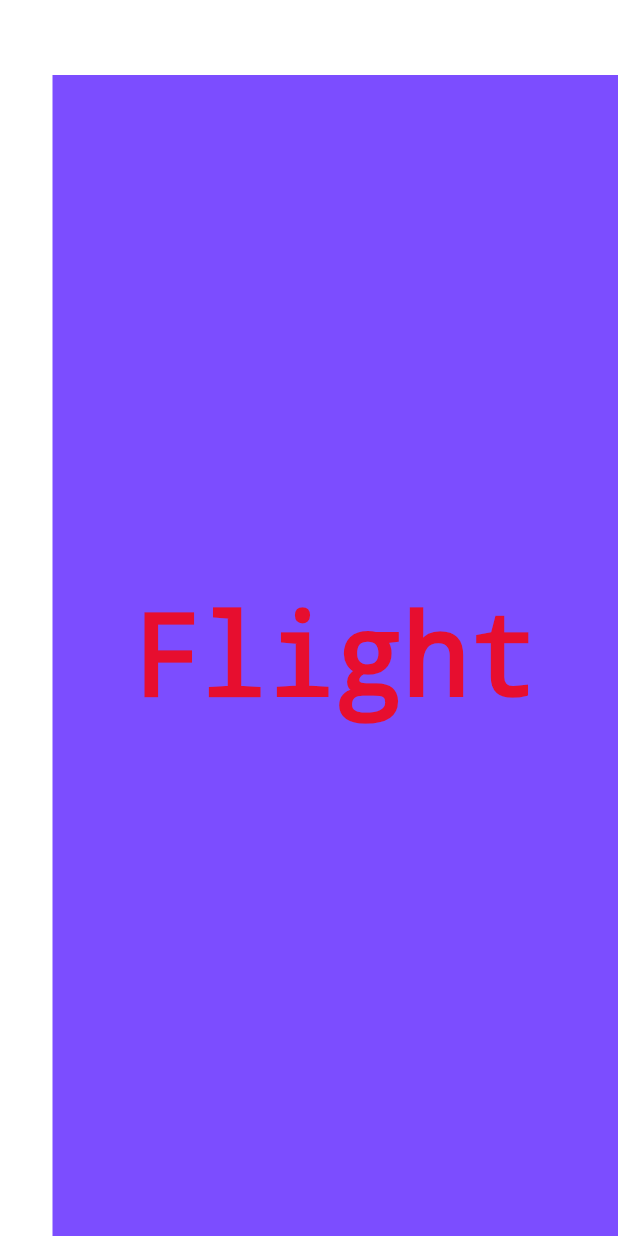
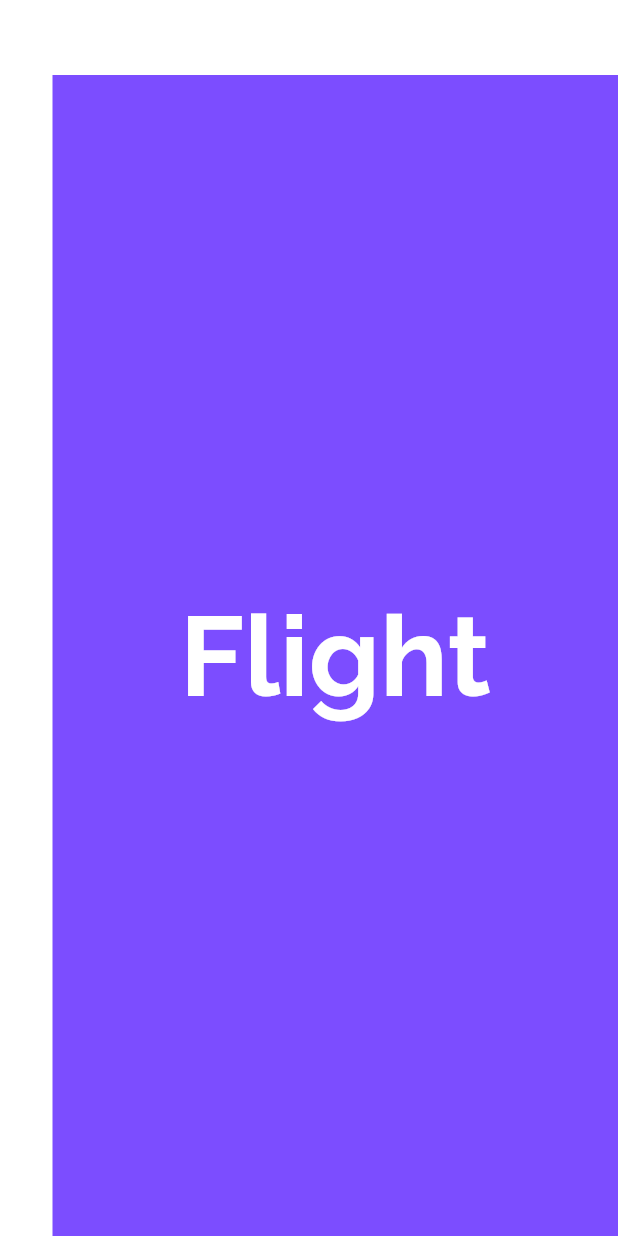
Before and after one commit to Jessicatcheyanou/talia, a Flutter app: the screen it shows after launch, on a phone screen of 412 x 824 dp. Run offline on Flutter 3.47's test engine with Material 2 defaults, Android fonts, the phone set to English and light mode, and no system bars.

Commit message:
Jess | Commonly Used Widgets | Text| Custom Fonts

```diff
--- a/lib/app_screens/home.dart
+++ b/lib/app_screens/home.dart
@@ -12,7 +12,12 @@ class Home extends StatelessWidget {
       child: Text(
         "Flight",
         textDirection: TextDirection.ltr,
-        style: TextStyle(decoration: TextDecoration.none, fontSize: 75.0),
+        style: TextStyle(
+            decoration: TextDecoration.none,
+            fontSize: 75.0,
+            fontFamily: "Raleway",
+            fontWeight: FontWeight.w700,
+            color: Colors.white),
       ),
     ));
   }
```
Also changed, not shown: pubspec.yaml (+13 -11 lines), fonts/Roboto-Italic.ttf (added), fonts/Roboto-Light.ttf (added), fonts/Roboto-Regular.ttf (added).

**Exercise brief**
The data should be printed again unchanged; leave its pictures out.

**Finished exercise**
Before and after one commit to Jessicatcheyanou/talia, a Flutter app: the screen it shows after launch, on a phone screen of 412 x 824 dp. Run offline on Flutter 3.47's test engine with Material 2 defaults, Android fonts, the phone set to English and light mode, and no system bars.

Commit message:
Jess | Commonly Used Widgets | Text| Custom Fonts

```diff
--- a/lib/app_screens/home.dart
+++ b/lib/app_screens/home.dart
@@ -12,7 +12,12 @@ class Home extends StatelessWidget {
       child: Text(
         "Flight",
         textDirection: TextDirection.ltr,
-        style: TextStyle(decoration: TextDecoration.none, fontSize: 75.0),
+        style: TextStyle(
+            decoration: TextDecoration.none,
+            fontSize: 75.0,
+            fontFamily: "Raleway",
+            fontWeight: FontWeight.w700,
+            color: Colors.white),
       ),
     ));
   }
```
Also changed, not shown: pubspec.yaml (+13 -11 lines), fonts/Roboto-Italic.ttf (added), fonts/Roboto-Light.ttf (added), fonts/Roboto-Regular.ttf (added).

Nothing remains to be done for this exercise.